In terms of specific taxes, though, Throne said the state would have a lot of options, and all of the state should evaluate which options would function best in Wyoming.

“We’re trying to build a tax structure for our economy of the future, not our economy of the past,” Throne said. “Energy, and mineral extraction, are going to continue to be our backbone for the considerable future, but it’s just not right to expect that one sector to pay all of our bills; it’s also not practical.”

Ensuring funding that will allow Wyoming services, such as public education, to continue to thrive, Throne said, also doubles as a way to guarantee that Wyoming is providing the infrastructure and amenities to make it attractive to new businesses.

Gordon, however, said the REMI study used hypothetical companies from several different industries to project the impact they would have on the state if the state subsidized them to come in. The model businesses the study used were large companies that would place a significant burden on the state due to their size, in addition to the subsidies the state would pay them.

“It is not clear to me that the same equation holds true if we do what I’m suggesting,” Gordon said.

Gordon’s approach to diversifying Wyoming’s economy would be twofold. He said he believes there are opportunities to diversify within the energy sector by placing more emphasis on processes that add value to minerals, similar to the activities of Atlas Carbon in Gillette, which uses activated carbons to make products used in air and water treatment systems, and to Ramaco’s proposed Sheridan County facility, which aims to use carbon resins to manufacture a wide range of products.

“In both of those cases, my view is those are helpful and I’d like to see us continue down that path,” Gordon said. “…There are all those sorts of things that can help add to our revenue stream by adding value to the products that we do tax.”

The second part of Gordon’s diversification plan is to encourage more entrepreneurship and small-business development. Those businesses, Gordon said, pay property taxes and sales taxes, among others, to the community in which they are located.

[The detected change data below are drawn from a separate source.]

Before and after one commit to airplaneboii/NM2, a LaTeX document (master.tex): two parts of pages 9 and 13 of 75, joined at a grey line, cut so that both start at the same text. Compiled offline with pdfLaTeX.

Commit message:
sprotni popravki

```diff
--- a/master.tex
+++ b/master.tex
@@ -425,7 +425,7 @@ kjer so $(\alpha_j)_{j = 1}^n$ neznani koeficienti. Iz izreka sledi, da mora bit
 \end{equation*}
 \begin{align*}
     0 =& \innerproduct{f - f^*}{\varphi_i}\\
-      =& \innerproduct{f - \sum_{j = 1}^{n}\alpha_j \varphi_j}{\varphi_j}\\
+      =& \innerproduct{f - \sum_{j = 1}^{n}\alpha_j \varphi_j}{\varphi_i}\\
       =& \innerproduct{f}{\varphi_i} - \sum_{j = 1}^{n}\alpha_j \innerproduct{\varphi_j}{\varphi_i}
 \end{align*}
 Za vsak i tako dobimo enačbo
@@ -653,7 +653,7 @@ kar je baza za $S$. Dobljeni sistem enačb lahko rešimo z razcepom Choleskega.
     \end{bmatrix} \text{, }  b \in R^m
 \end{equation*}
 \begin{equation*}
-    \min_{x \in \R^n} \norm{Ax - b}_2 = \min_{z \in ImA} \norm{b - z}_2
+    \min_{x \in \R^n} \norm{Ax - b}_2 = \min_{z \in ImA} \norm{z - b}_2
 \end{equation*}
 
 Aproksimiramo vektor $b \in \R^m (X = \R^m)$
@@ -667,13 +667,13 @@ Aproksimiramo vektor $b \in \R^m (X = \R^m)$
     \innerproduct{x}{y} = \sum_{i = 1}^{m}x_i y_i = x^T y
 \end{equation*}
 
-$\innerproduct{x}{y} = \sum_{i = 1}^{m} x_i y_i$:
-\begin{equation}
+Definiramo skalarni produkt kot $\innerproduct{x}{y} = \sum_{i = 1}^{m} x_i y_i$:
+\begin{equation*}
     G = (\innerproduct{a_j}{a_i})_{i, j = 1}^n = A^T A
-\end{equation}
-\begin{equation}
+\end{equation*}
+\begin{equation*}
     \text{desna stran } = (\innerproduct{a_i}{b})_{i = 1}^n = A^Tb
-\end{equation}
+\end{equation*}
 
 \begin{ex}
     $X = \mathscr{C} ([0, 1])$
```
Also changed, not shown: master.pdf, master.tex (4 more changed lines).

“If we put the pieces in place to make it so that Wyoming is an attractive place for small businesses to come locate and build, then we don’t have the same burdens,” Gordon said. “[Those businesses] pay their way a little better as they grow.”

He added that he has not dismissed the idea of creating new taxes to broaden Wyoming’s tax structure, but it is only something he would consider as a last resort.

Current Gov. Matt Mead created the Economically Needed Diversity Options for Wyoming initiative as a way to develop a long-term strategy for diversifying the state’s economy and the Legislature-allocated funding to create councils dedicated to exploring the priorities the initiative identified.

The state’s next governor will be in charge of continuing and growing Mead’s initiative, and both candidates are cautiously optimistic about ENDOW as a piece of the big-picture project.

Both Gordon and Throne highlighted improving infrastructure for services such as broadband as a priority for the state to attract new businesses. Much of the legislation related to ENDOW was aimed at developing that infrastructure as well, but Throne said she has seen past diversification efforts in the state make recommendations that were never implemented.

“I think ENDOW is a little too futuristic,” Throne said. “We need ENDOW now; there are things we need to be doing now.”

Gordon drew similar comparisons between ENDOW and previous diversification initiatives, such as the Wyoming Future’s Initiative in the 1980s. If elected, Gordon said he would use the recommendations of the various ENDOW-related councils as guides in developing his own path forward.

“I think ENDOW has done a lot to raise a number of questions and maybe some ideas which need to be worked on as we go forward,” Gordon said. “Is ENDOW the recipe? I don’t think so. Is it part of the ingredients? Probably so.”

The election for the state’s next governor will be held on Nov. 6. Early voting begins Sept. 21.